* GIVEN INFORMATION:
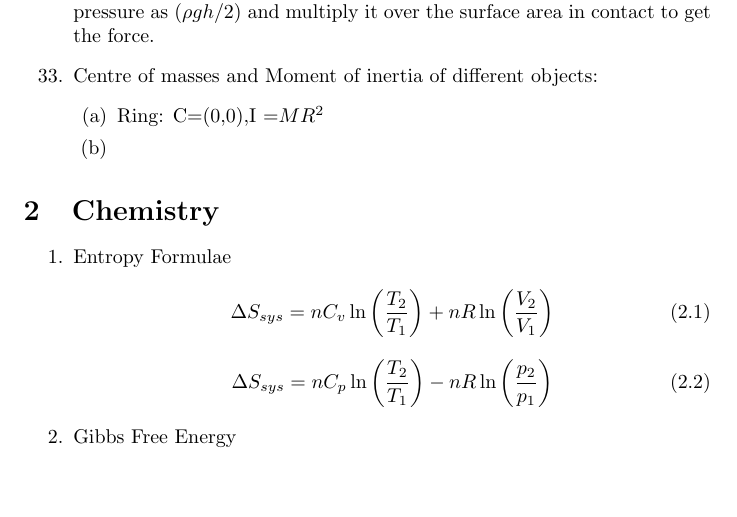
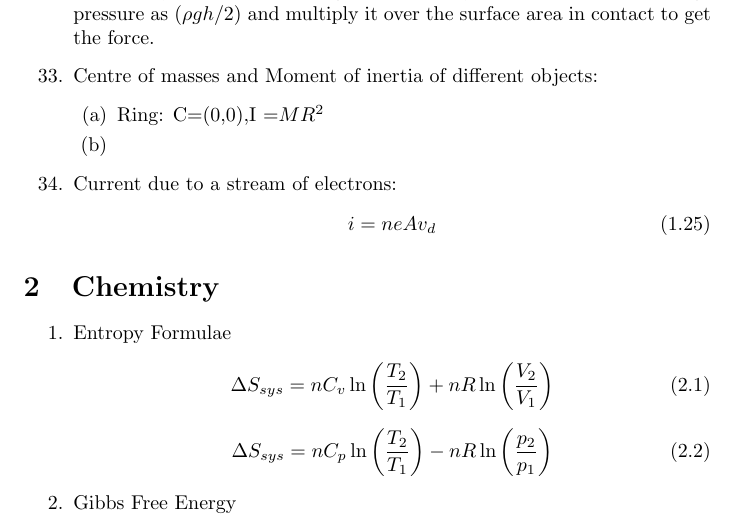
Before and after one commit to ssheersh/impformulas, a LaTeX document (ImpFormulas.tex): part of page 5 of 15, cut so that both start at the same text, the shorter picture padded with empty space. Compiled offline with pdfLaTeX.

Commit message:
On branch main  Changes to be committed: 	modified:   ImpFormulas.log 	modified:   ImpFormulas.pdf 	modified:   ImpFormulas.tex 	modified:   ImpFormulas.tex~
 Untracked files:
	.ImpFormulas.tex.swp
	.ImpFormulas.tex.un~
	ImpFormulas.aux

```diff
--- a/ImpFormulas.tex
+++ b/ImpFormulas.tex
@@ -154,6 +154,10 @@
 			\item Ring: C=(0,0),I =$MR^2$
 			\item
 		\end{enumerate}
+	\item Current due to a stream of electrons:
+		\begin{equation}
+			i=ne A v_{d}
+		\end{equation}
 \end{enumerate}
 \section{Chemistry}
 \begin{enumerate}
```
Also changed, not shown: ImpFormulas.pdf, 2 other files.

* TASK TO CARRY OUT: If a record contains a picture, leave the picture out and retype everything else exactly.

* ANSWER SPACE:
Before and after one commit to ssheersh/impformulas, a LaTeX document (ImpFormulas.tex): part of page 5 of 15, cut so that both start at the same text, the shorter picture padded with empty space. Compiled offline with pdfLaTeX.

Commit message:
On branch main  Changes to be committed: 	modified:   ImpFormulas.log 	modified:   ImpFormulas.pdf 	modified:   ImpFormulas.tex 	modified:   ImpFormulas.tex~
 Untracked files:
	.ImpFormulas.tex.swp
	.ImpFormulas.tex.un~
	ImpFormulas.aux

```diff
--- a/ImpFormulas.tex
+++ b/ImpFormulas.tex
@@ -154,6 +154,10 @@
 			\item Ring: C=(0,0),I =$MR^2$
 			\item
 		\end{enumerate}
+	\item Current due to a stream of electrons:
+		\begin{equation}
+			i=ne A v_{d}
+		\end{equation}
 \end{enumerate}
 \section{Chemistry}
 \begin{enumerate}
```
Also changed, not shown: ImpFormulas.pdf, 2 other files.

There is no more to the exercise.